I recently saw an article in the press where the Minister of Tourism was praised, especially for bringing more tourism related sporting events to the Island. There was also praise for what appears to be the imminent restructuring of the Barbados Tourism Authority to include a product development company and a marketing company; and  a new cruise ship pier.

I think that this is exactly what we should be doing, building on the sectors that have served us well, and supporting the emerging sectors where “sunrise industries” will be the order of the day. What I really don’t understand is – why the agricultural sector, which is certainly basic to our survival, is traditionally treated with such scant respect.

The fall in inflation from 8.6% in 2008 to 3.1% in 2009 is, presumably, due to good monetary policy and may it continue through 2010. Unemployment touched on double digit figures in 2009 and the only way to reduce this is by a net expansion of the economy where, as the Barbados Workers’ Union has proposed, one should not only look to retain jobs, but one should encourage members of the work force to take advantage of opportunities for enterprise development on their own.

To narrow the fiscal deficit we have to review the taxation policy and, indeed, ensure that taxes are collected on a timely basis. Maybe we should, rather than continue to pursue a system of direct taxation, be moving more towards a system of mainly indirect taxation which tends to incentivise the entrepreneur with the corresponding call to action.

The current account deficit narrowed in 2009 compared with 2008 and we would wish that this continue with a determined thrust on exports together with an import substitution drive. The external debt service ratio is projected to rise in 2010 but, if certain steps are taken to grow the economy, this could very well be reduced in the next five years.

Today I am more concerned about the net international reserves which were sufficient to purchase 21 weeks of imports at the end of 2009. This is certainly a much more comfortable position than the 1991crisis when we only had enough net international reserves to purchase one week of imports.

I am proposing that we should not only introduce an export expansion policy through the agricultural, financial, creative industry sectors, but that, in parallel, we focus on import substitution. Export expansion increases the net international reserves and so does import substitution, hence, my suggestion for a parallel thrust in this regard. I have argued elsewhere that, for most agricultural commodities, an import substitution strategy not only contributes positively to reducing the food bill, but with optimal agricultural management practices, we can produce these commodities for less than their imported alternatives. Added bonuses are that we get fresher products and we know the chemical profile of the treatments used to grow these commodities, both of which contribute to a healthier nation.

Imported vehicles are a significant drain on the net international reserves but they also  have a positive impact on Government revenue because of the high level of duties which are imposed. I think a policy to reduce the imports of new vehicles as a means of increasing the net international reserves should be considered. In pursuing this upside potential we, of course, would have to manage the downside risks associated with new car dealer reaction, net job losses (if any), sources to replace annual duty revenue on vehicles, vehicle insurance considerations and artificial lifestyle and cultural nuances.

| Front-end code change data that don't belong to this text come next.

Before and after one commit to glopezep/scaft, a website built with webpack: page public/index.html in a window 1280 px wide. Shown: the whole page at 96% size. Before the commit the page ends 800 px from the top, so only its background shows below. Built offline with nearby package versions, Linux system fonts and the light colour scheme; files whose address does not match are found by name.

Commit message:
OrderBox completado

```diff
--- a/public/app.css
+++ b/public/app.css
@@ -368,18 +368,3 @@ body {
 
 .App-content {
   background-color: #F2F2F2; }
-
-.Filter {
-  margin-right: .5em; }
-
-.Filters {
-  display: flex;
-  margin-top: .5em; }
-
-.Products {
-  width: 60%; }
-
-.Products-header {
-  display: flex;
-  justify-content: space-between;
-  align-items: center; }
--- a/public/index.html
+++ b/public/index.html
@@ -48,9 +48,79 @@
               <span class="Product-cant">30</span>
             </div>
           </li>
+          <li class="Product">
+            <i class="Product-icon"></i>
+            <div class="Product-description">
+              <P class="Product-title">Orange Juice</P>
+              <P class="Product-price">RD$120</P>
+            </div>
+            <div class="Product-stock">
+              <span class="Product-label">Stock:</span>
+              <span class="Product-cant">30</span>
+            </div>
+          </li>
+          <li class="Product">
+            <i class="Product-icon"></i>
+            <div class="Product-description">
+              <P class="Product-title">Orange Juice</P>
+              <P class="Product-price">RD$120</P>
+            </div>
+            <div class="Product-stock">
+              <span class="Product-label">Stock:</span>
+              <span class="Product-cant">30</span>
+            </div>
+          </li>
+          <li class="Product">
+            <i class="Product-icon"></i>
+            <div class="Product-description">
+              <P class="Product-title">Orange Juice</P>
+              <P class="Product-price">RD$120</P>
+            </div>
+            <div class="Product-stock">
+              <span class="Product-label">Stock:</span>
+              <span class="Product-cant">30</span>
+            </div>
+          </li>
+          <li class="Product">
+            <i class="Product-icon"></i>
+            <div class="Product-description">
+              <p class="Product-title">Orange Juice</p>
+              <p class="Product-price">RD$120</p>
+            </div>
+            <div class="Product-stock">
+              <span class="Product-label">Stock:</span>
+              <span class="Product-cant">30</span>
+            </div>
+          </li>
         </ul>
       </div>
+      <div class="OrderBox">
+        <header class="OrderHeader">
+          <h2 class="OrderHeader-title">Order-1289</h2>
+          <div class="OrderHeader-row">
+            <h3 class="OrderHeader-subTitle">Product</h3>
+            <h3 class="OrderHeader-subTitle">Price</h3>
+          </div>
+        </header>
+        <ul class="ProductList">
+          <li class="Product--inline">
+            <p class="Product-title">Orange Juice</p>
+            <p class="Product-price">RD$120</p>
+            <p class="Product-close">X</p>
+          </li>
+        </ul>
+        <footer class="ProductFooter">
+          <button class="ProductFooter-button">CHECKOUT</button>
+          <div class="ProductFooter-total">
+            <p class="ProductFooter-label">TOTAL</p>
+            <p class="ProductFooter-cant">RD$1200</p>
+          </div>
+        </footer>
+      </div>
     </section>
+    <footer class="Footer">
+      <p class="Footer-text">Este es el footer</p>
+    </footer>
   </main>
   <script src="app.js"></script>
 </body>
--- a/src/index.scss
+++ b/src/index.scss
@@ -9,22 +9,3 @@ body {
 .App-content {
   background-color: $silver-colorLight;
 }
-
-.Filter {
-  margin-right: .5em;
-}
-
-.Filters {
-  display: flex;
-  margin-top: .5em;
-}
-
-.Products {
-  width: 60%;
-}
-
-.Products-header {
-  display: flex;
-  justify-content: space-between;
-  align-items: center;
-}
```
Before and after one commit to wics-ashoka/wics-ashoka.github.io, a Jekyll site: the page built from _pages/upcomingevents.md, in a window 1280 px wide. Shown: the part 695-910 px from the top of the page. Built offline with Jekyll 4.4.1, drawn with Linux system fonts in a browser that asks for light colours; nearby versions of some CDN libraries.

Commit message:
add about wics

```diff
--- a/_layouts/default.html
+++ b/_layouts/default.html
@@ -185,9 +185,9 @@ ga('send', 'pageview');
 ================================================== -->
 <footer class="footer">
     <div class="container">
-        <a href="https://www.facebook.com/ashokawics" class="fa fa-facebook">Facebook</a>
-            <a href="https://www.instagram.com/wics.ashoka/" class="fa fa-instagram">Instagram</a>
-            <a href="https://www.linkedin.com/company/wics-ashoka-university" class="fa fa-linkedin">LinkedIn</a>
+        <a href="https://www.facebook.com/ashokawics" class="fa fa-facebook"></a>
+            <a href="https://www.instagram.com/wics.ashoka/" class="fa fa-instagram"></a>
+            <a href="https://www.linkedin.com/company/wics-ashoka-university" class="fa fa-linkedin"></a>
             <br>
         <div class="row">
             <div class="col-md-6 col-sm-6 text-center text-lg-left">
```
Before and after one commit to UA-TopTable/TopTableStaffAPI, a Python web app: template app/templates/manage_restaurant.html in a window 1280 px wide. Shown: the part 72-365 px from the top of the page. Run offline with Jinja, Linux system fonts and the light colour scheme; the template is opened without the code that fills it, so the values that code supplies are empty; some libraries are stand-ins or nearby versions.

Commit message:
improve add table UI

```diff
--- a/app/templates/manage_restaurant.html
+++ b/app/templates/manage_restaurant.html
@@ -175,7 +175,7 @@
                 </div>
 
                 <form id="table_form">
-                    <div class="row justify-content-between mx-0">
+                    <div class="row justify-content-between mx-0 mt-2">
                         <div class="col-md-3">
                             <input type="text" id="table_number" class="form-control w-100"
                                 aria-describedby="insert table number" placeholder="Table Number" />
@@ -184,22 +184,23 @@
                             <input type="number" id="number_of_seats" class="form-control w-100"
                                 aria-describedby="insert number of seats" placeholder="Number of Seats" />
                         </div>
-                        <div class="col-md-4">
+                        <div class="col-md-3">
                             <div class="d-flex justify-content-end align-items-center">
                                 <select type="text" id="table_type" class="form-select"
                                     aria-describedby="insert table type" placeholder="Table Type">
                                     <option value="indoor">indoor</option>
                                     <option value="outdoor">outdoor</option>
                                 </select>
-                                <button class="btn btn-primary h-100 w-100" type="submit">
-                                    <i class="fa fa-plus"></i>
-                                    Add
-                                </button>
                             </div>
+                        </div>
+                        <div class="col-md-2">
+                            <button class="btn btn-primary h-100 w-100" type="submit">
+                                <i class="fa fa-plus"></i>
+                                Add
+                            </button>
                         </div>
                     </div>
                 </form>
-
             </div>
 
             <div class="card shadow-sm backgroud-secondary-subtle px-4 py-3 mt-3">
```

On the positive side, one could create a new industry to cannibalise vehicles, which have reached the end of their natural life, to refurbish durable parts, and enhance the quantity and quality of auto- and body-repair activity.

I noticed a report in last Saturday’s Barbados Today that the Daimler driven by Queen Elizabeth II at the turn of the century is still in truly immaculate as-new condition due to proper maintenance. I certainly try to keep my almost-12 year old car well preserved at relatively little cost – it looks like new and performs as if it were a new car. We need a policy curb on the regular three-year change of individual or company car syndrome merely because we have or can borrow the Barbados dollars to buy the car. Only those who can prove that they actually earn or save foreign exchange should be considered for permission to purchase a new car over a certain value.

The power of positive thinking is embodied in the text above which is also tempered by balance in the concept of forgiveness. As I pray for this food-for-thought for saving foreign exchange to be considered in the interest of developing our economy, may I also ask to be forgiven for trespassing on accustomed individual rights and liberties?